Cybersecurity practitioners don’t generally fit into a mold. The security industry is relatively new as compared to other fields, which means that many seasoned practitioners got their start in an adjacent field or because they showed an interest in or proclivity towards technology. If you look at successful practitioners across the industry you’ll find just as many different routes that led practitioners to where they are today as you will practitioners themselves.
For this series, Infosec Insider asked a few of our InfoSec World 2018 presenters to share how they came to practice their current role in security. Crane Hassold, Manager, Threat Intelligence at PhishLabs, shares his background in this second Q&A in the series.
My first professional job was as an Intelligence Analyst with the FBI, where I worked for 11 years before moving over to the private sector. At the agency, after a few years working health care fraud and identity theft cases, I moved to the Behavioral Analysis Units, where I spent most of my career working on serial violent crime investigations, essentially the exact opposite of cybersecurity.
My introduction into “cyber” occurred when I started working on a development team for a database that was built to catalogue serial crimes and link them together. Initially, I was just responsible for developing user requirements for the analysts, but later, as the manager of the team, I worked more closely with the engineers to get a better understanding of the nuts and bolts of the development process. I really enjoyed the experience of creating technical measures to enhance the effectiveness of traditional intelligence analysis, and in 2012 I helped create the FBI’s Cyber Behavioral Analysis Center (CBAC), which takes an asymmetric approach to examining cyber threats by combining the traditional behavioral concepts used for decades in the violent crime world with technical expertise to gain a holistic understanding of cyber adversary tactics, techniques, and procedures (TTPs). Not only did my time in CBAC immerse me in the world of cybersecurity, it gave me an opportunity to develop innovative new ways to combat various cyber threats.
While most of my security training was done on the fly as new threats emerged (Google is a threat analyst’s best friend!), one of the great parts of working for the FBI was the amount of training that was provided when necessary. I was able to obtain my GREM, GCIH, GCFE, and GSEC certifications before moving over to the private sector, which gave me a fantastic high-level understanding of the different types of cyber threats and how to analyze them.
In the FBI, one of my primary responsibilities was to analyze the behavioral characteristics of cyber threat actors and exploit those characteristics for various investigative purposes. In my current role as the Threat Intelligence Manager at PhishLabs, a company that primarily investigates phishing-related threats, I analyze the ways threat actors exploit their victims’ behavioral weaknesses via social engineering, which is essentially the reverse of what I was doing at the FBI. The focus on gaining a better understanding of the human side of cyber threats, supplemented with analyzing the technical methods used to carry them out, is what drew me to both roles.

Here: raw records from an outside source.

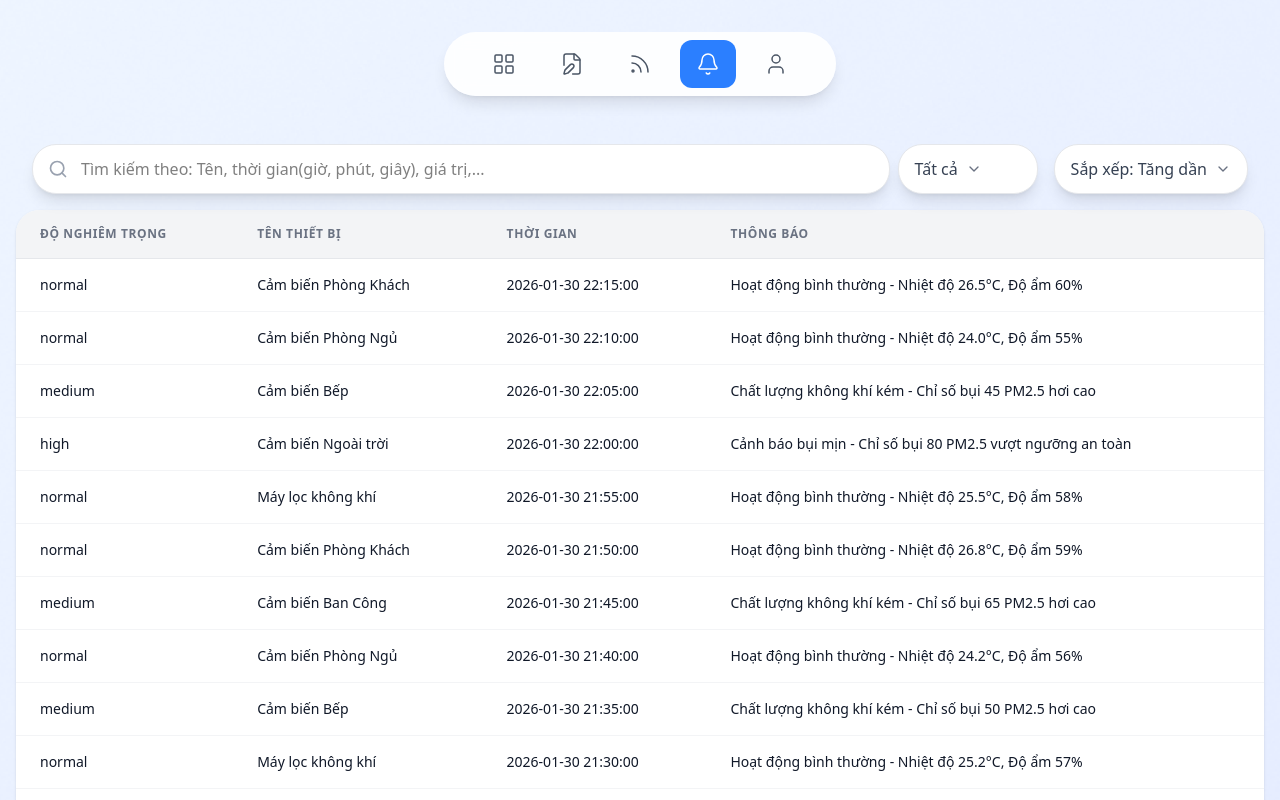
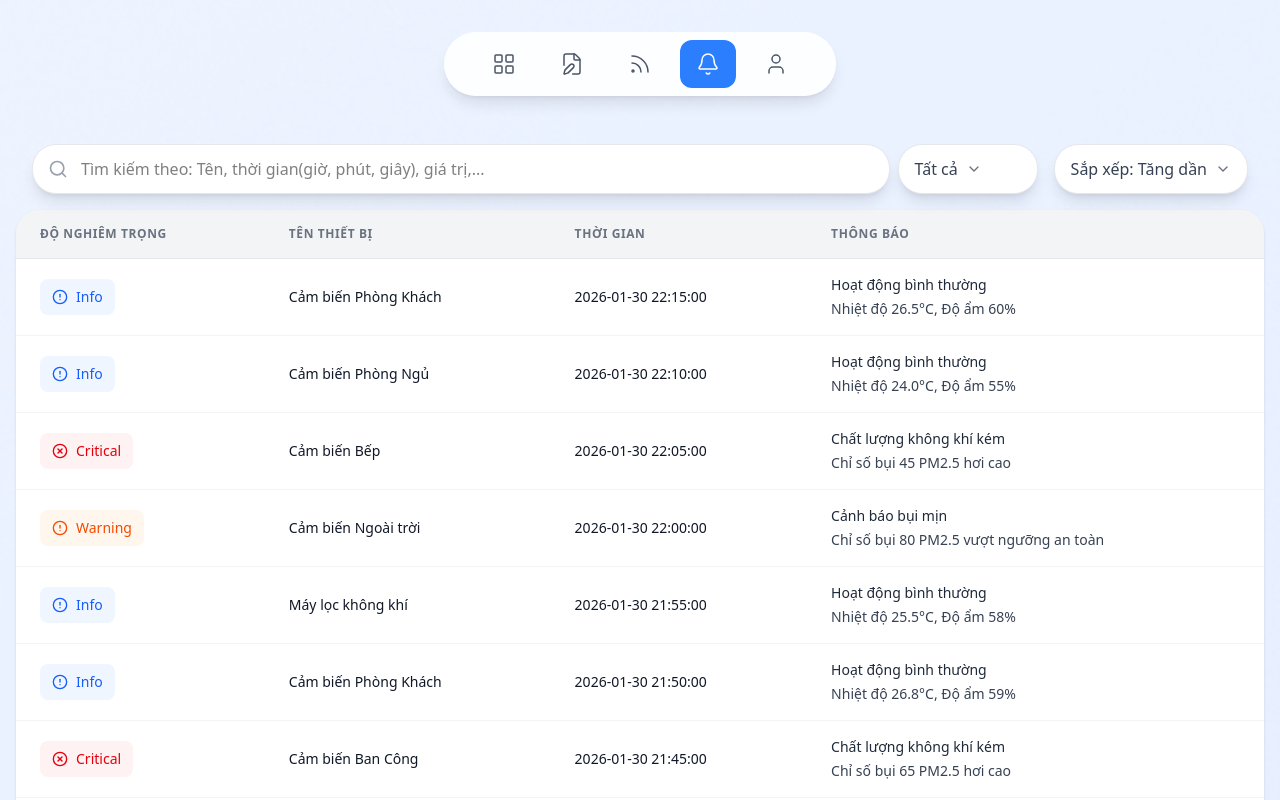
Before and after one commit to yuika-sama/BTL_IOT, a React (Vite) app in the folder fe/: page /notifications in a window 1280 px wide. Shown: the top 800 px of the page. Built offline with nearby package versions, Linux system fonts and the light colour scheme.

Commit message:
Update FE

```diff
--- a/fe/src/components/InformationComponents/Table.jsx
+++ b/fe/src/components/InformationComponents/Table.jsx
@@ -1,11 +1,38 @@
 import React from 'react'
 import {User, Bot, CheckCircle, XCircle, AlertCircle} from 'lucide-react';
 
-export default function Table({ data = [], columns = [] }) {
+export default function Table({ data = [], columns = [], }) {
+    const getCritical = (level) => {
+        const levels = {
+            'medium': {
+                text: 'Critical',
+                color: 'bg-red-50 text-red-600',
+                icon: <XCircle size={16} className="text-red-600" />
+            },
+            'high': {
+                text: 'Warning',
+                color: 'bg-orange-50 text-orange-600',
+                icon: <AlertCircle size={16} className="text-orange-600" />
+            },
+            'normal': {
+                text: 'Info',
+                color: 'bg-blue-50 text-blue-600',
+                icon: <AlertCircle size={16} className="text-blue-600" />
+            },
+        }
+        const badge = levels[level.toLowerCase()] || levels['info'];
+        return (
+            <span className={`inline-flex items-center gap-2 px-3 py-2 rounded-lg text-sm font-medium ${badge.color}`}>
+                {badge.icon}
+                <span>{badge.text}</span>
+            </span>
+        )
+    }
+
     const getActionBadge = (action) => {
         const badges = {
             'on': {text: 'Bật', color: 'bg-green-100 text-green-800', icon: <CheckCircle size={16} />},
-            'off': {text: 'Tắt', color: 'bg-red-100 text-red-800', icon: <XCircle size={16} />},
+            'off': {text: 'Tắt', color: 'bg-gray-100 text-gray-500', icon: <XCircle size={16} />},
         }
         const badge = badges[action.toLowerCase()] || badges['off'];
         return (
@@ -28,7 +55,7 @@ export default function Table({ data = [], columns = [] }) {
     const getExecutorInfo = (executor) => {
         const isAuto = executor.toLowerCase() === 'auto';
         return (
-            <div className='flex items-center gap-2'>
+            <div className='flex items-center gap-2 font-medium'>
                 {isAuto ? (
                     <Bot size={16} className="text-gray-500" />
                 ) : (
@@ -55,6 +82,8 @@ export default function Table({ data = [], columns = [] }) {
                 return getStatusIcon(value);
             case 'executor':
                 return getExecutorInfo(value);
+            case 'critical':
+                return getCritical(value);
             default:
                 return <span className={column.className || 'text-gray-900'}>{value}</span>;
         }
@@ -69,7 +98,7 @@ export default function Table({ data = [], columns = [] }) {
                             {columns.map((column) => (
                                 <th
                                     key={column.key}
-                                    className={`px-6 py-4 bg-gray-100 text-left text-xs font-bold text-gray-500 uppercase tracking-wider ${column.headerClassName || ''}`}
+                                    className={`px-6 py-4 bg-gray-100 text-xs font-bold text-gray-500 uppercase tracking-wider ${column.headerClassName || 'text-left'}`}
                                 >
                                     {column.header}
                                     {column.sortable && ' ↓'}
@@ -95,7 +124,7 @@ export default function Table({ data = [], columns = [] }) {
             </div>
 
             {data.length === 0 && (
-                <div className="text-center py-12 text-gray-500">
+                <div className="text-center py-12 text-gray-500 font-medium">
                     Không có dữ liệu
                 </div>
             )}
--- a/fe/src/components/InformationLayout.jsx
+++ b/fe/src/components/InformationLayout.jsx
@@ -3,7 +3,7 @@ import TopBar from './InformationComponents/TopBar.jsx';
 import Table from './InformationComponents/Table.jsx';
 import Pagination from './InformationComponents/Pagination.jsx';
 
-export default function InformationLayout({filterOptions = [], columns = [], data=[], children}) {
+export default function InformationLayout({filterOptions = [], columns = [], data=[], }) {
     return (
         <div className="min-h-screen">
             <TopBar filterOptions={filterOptions} />
@@ -17,9 +17,6 @@ export default function InformationLayout({filterOptions = [], columns = [], dat
                     onPageChange={(page) => console.log(`Change to page ${page}`)}
                 />
             </div>
-            <div className="mt-6">
-                {children}
-            </div>
         </div>
     );
 }
--- a/fe/src/components/MainLayout.jsx
+++ b/fe/src/components/MainLayout.jsx
@@ -7,7 +7,7 @@ export default function MainLayout({ children }) {
         <div className="min-h-screen bg-cover bg-center bg-no-repeat"
             style={{ backgroundImage: `url(${bgImage})` }}
         >
-            <div className="min-h-screen flex flex-col items-center px-4">
+            <div className="min-h-screen flex flex-col items-center px-4 pb-8">
                 <div >
                     <NavBar />
                 </div>
--- a/fe/src/pages/ActionHistory.jsx
+++ b/fe/src/pages/ActionHistory.jsx
@@ -14,12 +14,50 @@ export default function ActionHistory(){
     ]
 
     const columns = [
-        { key: 'id',header: 'ID', accessor: 'id' },
-        { key: 'deviceName', header: 'Tên thiết bị', accessor: 'deviceName' },
-        { key: 'action', header: 'Hành động', accessor: 'action' },
-        { key: 'status', header: 'Trạng thái', accessor: 'status' },
-        { key: 'executor', header: 'Thực thi bởi', accessor: 'executor' },
-        { key: 'timestamp', header: 'Thời gian', accessor: 'timestamp' },
+        {
+            key: 'id',
+            header: 'ID',
+            accessor: 'id',
+            cellClassName: 'font-semibold'
+        },
+        {
+            key: 'deviceName',
+            header: 'Tên thiết bị',
+            accessor: 'deviceName',
+            render: (value) => (
+                <span className="">{value}</span>
+            )
+        },
+        {
+            key: 'action',
+            header: 'Hành động',
+            accessor: 'action',
+            type: 'action'
+        },
+        {
+            key: 'status',
+            header: 'Trạng thái',
+            accessor: 'status',
+            type: 'status',
+            headerClassName: 'text-center',
+            cellClassName: 'flex justify-center'
+        },
+        {
+            key: 'executor',
+            header: 'Thực thi bởi',
+            accessor: 'executor',
+            type: 'executor'
+        },
+        {
+            key: 'timestamp',
+            header: 'Thời gian',
+            accessor: 'timestamp',
+            // Render function để format thời gian
+            render: (value) => (
+                <span className="text-gray-600">{value}</span>
+            ),
+            sortable: true
+        },
     ]
 
     return(
--- a/fe/src/pages/DataSensor.jsx
+++ b/fe/src/pages/DataSensor.jsx
@@ -15,13 +15,13 @@ export default function DataSensor(){
     ]
 
     const columns = [
-        { key: 'id',header: 'ID', accessor: 'id' },
-        { key: 'deviceName', header: 'Tên thiết bị', accessor: 'deviceName' },
-        { key: 'temperature', header: 'Nhiệt độ', accessor: 'temperature' },
-        { key: 'humidity', header: 'Độ ẩm', accessor: 'humidity' },
-        { key: 'light', header: 'Ánh sáng', accessor: 'light' },
-        { key: 'dust', header: 'Bụi mịn', accessor: 'dust' },
-        { key: 'timestamp', header: 'Thời gian', accessor: 'timestamp' },
+        { key: 'id',header: 'ID', accessor: 'id', cellClassName:'font-medium'},
+        { key: 'deviceName', header: 'Tên thiết bị', accessor: 'deviceName', cellClassName:'' },
+        { key: 'temperature', header: 'Nhiệt độ', accessor: 'temperature', render: (value) => (<span className="font-medium text-red-500">{value}℃</span>)},
+        { key: 'humidity', header: 'Độ ẩm', accessor: 'humidity', render: (value) => (<span className="font-medium text-blue-400">{value}%</span>)},
+        { key: 'light', header: 'Ánh sáng', accessor: 'light', render: (value) => (<span className="font-medium text-yellow-500">{value} Lux</span>)},
+        { key: 'dust', header: 'Bụi mịn', accessor: 'dust', render: (value) => (<span className="font-medium text-gray-400">{value}µg/m³</span>)},
+        { key: 'timestamp', header: 'Thời gian', accessor: 'timestamp', cellClassName:'' },
     ]
 
     return(
--- a/fe/src/pages/Notification.jsx
+++ b/fe/src/pages/Notification.jsx
@@ -1,4 +1,4 @@
-import React, {useMemo} from 'react';
+import React from 'react';
 import MainLayout from '../components/MainLayout.jsx';
 import InformationLayout from '../components/InformationLayout.jsx';
 import { sampleNotificationData } from '../utils/sampleData.js';
@@ -11,18 +11,34 @@ export default function Notifications(){
         {type: 'time', displayText: 'Thời gian'},
     ]
 
-    const mergeColumns = useMemo(() => {
-        return sampleNotificationData.map(item => ({
-            ...item,
-            description: `${item.description.title} - ${item.description.description}`
-        }))
-    }, [])
-
     const columns = [
-        { key: 'critical',header: 'Độ nghiêm trọng', accessor: 'critical' },
-        { key: 'deviceName', header: 'Tên thiết bị', accessor: 'deviceName' },
-        { key: 'timestamp', header: 'Thời gian', accessor: 'timestamp' },
-        { key: 'description', header: 'Thông báo', accessor: 'description' },
+        {
+            key: 'critical',
+            header: 'Độ nghiêm trọng',
+            accessor: 'critical',
+            type: 'critical'
+        },
+        {
+            key: 'deviceName',
+            header: 'Tên thiết bị',
+            accessor: 'deviceName',
+        },
+        {
+            key: 'timestamp',
+            header: 'Thời gian',
+            accessor: 'timestamp',
+        },
+        {
+            key: 'description',
+            header: 'Thông báo',
+            accessor: 'description',
+            render: (value) => (
+                <div className="flex flex-col gap-1">
+                    <div className="font-medium text-gray-800">{value.title}</div>
+                    <div className="text-gray-700">{value.description}</div>
+                </div>
+            )
+        },
     ]
 
     return(
@@ -30,7 +46,7 @@ export default function Notifications(){
             <InformationLayout
                 filterOptions={filterOptions}
                 columns={columns}
-                data={mergeColumns}
+                data={sampleNotificationData}
             />
         </MainLayout>
     )
--- a/fe/src/utils/sampleData.js
+++ b/fe/src/utils/sampleData.js
@@ -11,7 +11,7 @@ const sampleActionHistoryData = [
         id: 2,
         deviceName: 'Máy hút ẩm',
         action: 'off',
-        status: 'success',
+        status: 'pending',
         executor: 'Auto',
         timestamp: '2026-01-30 21:46:00'
     },
```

In my opinion,one of the biggest skills needed to become a successful threat intelligence manager is being able to always look at the bigger picture and make sure your team is doing the same. Threat intelligence is not about collecting threat data and simply plugging it into your organization’s defenses. The primary purpose of threat intelligence is to analyze threat data to understand its context and what it means in the grand scheme of things. If you’re looking at the bigger picture, it allows your team to be more proactive and look beyond the horizon to anticipate threats that are more likely to impact your organization, rather than simply reacting to threats as they occur.

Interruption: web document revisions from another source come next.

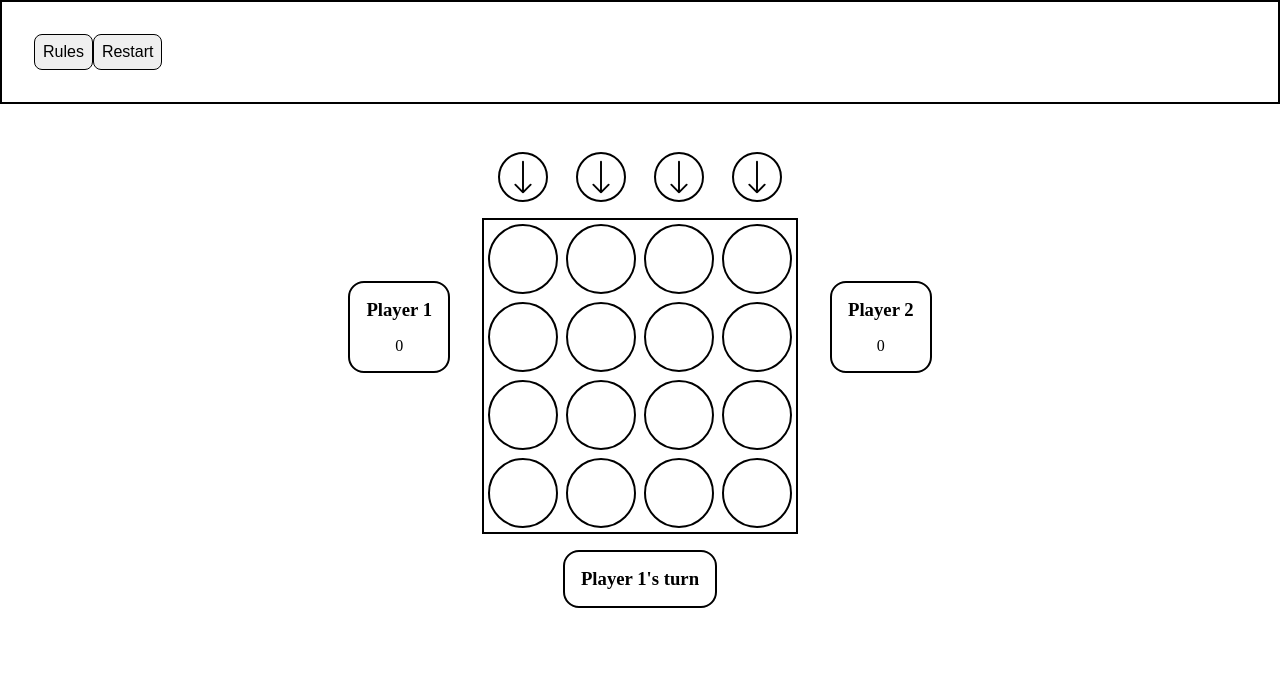
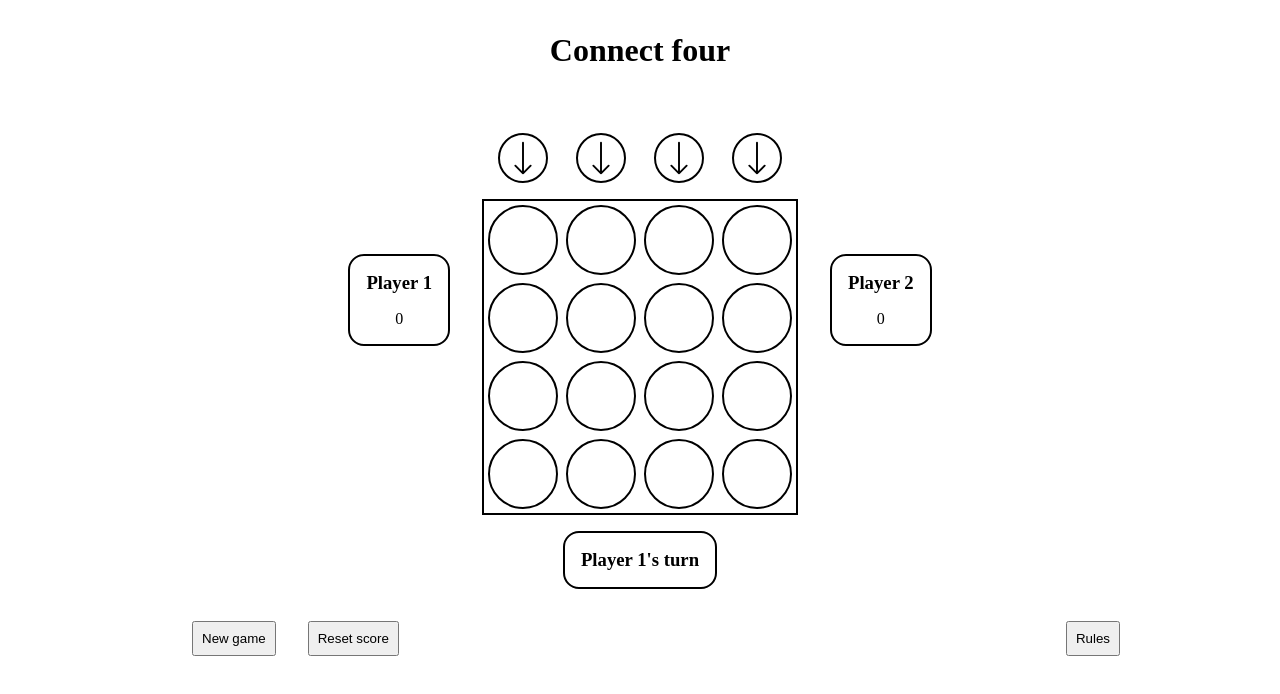
Before and after one commit to felicialyden/connect-four, an Angular app: page / in a window 1280 px wide. Shown: the top 694 px of the page. Built offline with nearby package versions, Linux system fonts and the light colour scheme.

Commit message:
move buttons to bottom

```diff
--- a/src/app/app.component.css
+++ b/src/app/app.component.css
@@ -1,3 +1,8 @@
+.title {
+    text-align: center;
+    margin-top: 2rem;
+}
+
 .game-content {
     display: flex;
     align-items: center;
@@ -11,3 +16,16 @@
     align-items: center;
     justify-content: center;
 }
+
+.btn-wrapper {
+    margin-top: 2rem;
+    padding: 0 10rem;
+    display: flex;
+    justify-content: space-between;
+    gap: 1rem;
+}
+
+.btn {
+    padding: 0.5rem;
+    margin-left: 2rem;
+}
--- a/src/app/app.component.html
+++ b/src/app/app.component.html
@@ -1,6 +1,6 @@
 
   <main>
-      <app-navbar></app-navbar>
+    <h1 class="title">Connect four</h1>
   <section class="game-content">
       <app-player [playerNo]=1 [winner]=this.winner></app-player>
       <app-board (nextPlayer)="setNextPlayer($event)" (winner)="setWinner($event)"></app-board>
@@ -9,4 +9,11 @@
   <div class="turn-tracker">
     <app-turn-tracker [playerNo]=this.player [winner]=this.winner></app-turn-tracker>
   </div>
+  <div class="btn-wrapper">
+    <div class="game-actions-wrapper">
+    <button class="btn" (click)="onNewGame()"> New game</button>
+    <button class="btn" (click)="onResetScore()"> Reset score</button>
+  </div>
+    <button class="btn" (click)="onSeeRules()">Rules</button>
+  </div>
   </main>
--- a/src/app/app.component.ts
+++ b/src/app/app.component.ts
@@ -1,20 +1,20 @@
-import { Component, EventEmitter } from '@angular/core';
+import { Component } from '@angular/core';
 import { BoardComponent } from './board/board.component';
 import { PlayerComponent } from './player/player.component';
-import { NavbarComponent } from './navbar/navbar.component';
 import { TurnTrackerComponent } from './turn-tracker/turn-tracker.component';
 import { BoardNavComponent } from './board-nav/board-nav.component';
 
 @Component({
   selector: 'app-root',
   standalone: true,
-  imports: [BoardComponent, PlayerComponent, NavbarComponent, TurnTrackerComponent, BoardNavComponent],
+  imports: [BoardComponent, PlayerComponent, TurnTrackerComponent, BoardNavComponent],
   templateUrl: './app.component.html',
   styleUrl: './app.component.css'
 })
 export class AppComponent {
   title = 'connect-four';
   player = 1
+  newGame = false
   winner: number | null = null
 
   setNextPlayer(newPlayerNo: number) {
@@ -27,4 +27,17 @@ export class AppComponent {
 
   }
 
+  onSeeRules() {
+    console.log('rules')
+  }
+
+  onNewGame() {
+    this.player = 1
+
+  }
+
+  onResetScore() {
+    console.log('reset score')
+  }
+
 }
--- a/src/app/board-nav/board-nav.component.css
+++ b/src/app/board-nav/board-nav.component.css
@@ -1,6 +1,7 @@
 .board-nav {
     display: flex;
     gap: 1.75rem;
+    margin-top: 3rem;
 }
 
 .board-nav-item {
@@ -8,4 +9,5 @@
     border-radius: 10rem;
     height: 50px;
     width: 50px;
+    cursor: pointer;
 }
--- a/src/app/board-nav/board-nav.component.ts
+++ b/src/app/board-nav/board-nav.component.ts
@@ -14,7 +14,6 @@ export class BoardNavComponent {
 
   onClickBoardSquare(event: MouseEvent) {
     const lineId = (event.target as HTMLElement).closest(".board-nav-item")?.id
-    console.log(lineId)
     this.chosenLine.emit(Number(lineId));
 }
 }
--- a/src/app/board/board.component.css
+++ b/src/app/board/board.component.css
@@ -17,5 +17,4 @@
     display: flex;
     align-items: center;
     justify-content: center;
-    margin-top: 2rem;
 }
--- a/src/app/navbar/navbar.component.css
+++ /dev/null
@@ -1,12 +0,0 @@
-.navbar {
-    padding: 2rem;
-    border: 2px solid black;
-
-}
-
-.nav-btn {
-    padding: 0.5rem;
-    font-size: medium;
-    border-radius: 0.5rem;
-    border: 1px solid black;
-}
--- a/src/app/navbar/navbar.component.html
+++ /dev/null
@@ -1,4 +0,0 @@
-<nav class="navbar">
-<button class="nav-btn" (click)="onSeeRules()">Rules</button>
-<button class="nav-btn" (click)="onRestart()"> Restart</button>
-</nav>
--- a/src/app/navbar/navbar.component.ts
+++ /dev/null
@@ -1,17 +0,0 @@
-import { AfterViewInit, Component, HostListener } from '@angular/core';
-
-@Component({
-  selector: 'app-navbar',
-  standalone: true,
-  imports: [],
-  templateUrl: './navbar.component.html',
-  styleUrl: './navbar.component.css'
-})
-export class NavbarComponent {
-  onSeeRules() {
-    console.log("see rules")
-  }
-  onRestart() {
-    console.log("restart")
-  }
-}
```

If your team will regularly write intelligence products, make sure they always answer two questions: “Why?” and “So What?” Context is everything in intelligence analysis and if a product doesn’t answer these questions, it’s likely not very valuable because it doesn’t tell the reader why they should care about the issue or how it impacts them.
Many people think that all jobs in the cybersecurity field are technical by nature; however, a lot of what my team and I do on a day-to-day basis is actually quite non-technical. Sure, we need to understand the technical aspects of how threats work, but most of our day is spent analyzing threats to understand their significance and how they impact our clients. This requires more of an analytical mindset rather than a technical mindset, which I’ve found are two completely different things. A good number of technical analysts I’ve met (malware analysts, reverse-engineers, etc.) are hyper-focused on the technical intricacies of a single artifact. As an intelligence team, though, we don’t generally dig into these technical minutiae; we’re more interested in understanding why/if a threat is important, learning more about the actors behind a specific threat, and assessing the overall risk a threat poses to our clients. This requires us to look at a problem from a different perspective.
As an industry, attracting more people who have a more traditional intelligence mindset is incredibly important, yet I think many people with the backgrounds we need bypass opportunities in the cybersecurity field because there is a perception that you need to be a technical expert to be successful. While there are certainly roles that require in-depth technical sophistication, many roles are better suited for analytical thinkers who only need a basic understanding of technical concepts to be successful.
Crane will be presenting a talk entitled "Life After Phishing: What's Next?" at InfoSec World Conference in Orlando, Florida, March 19-21, 2018.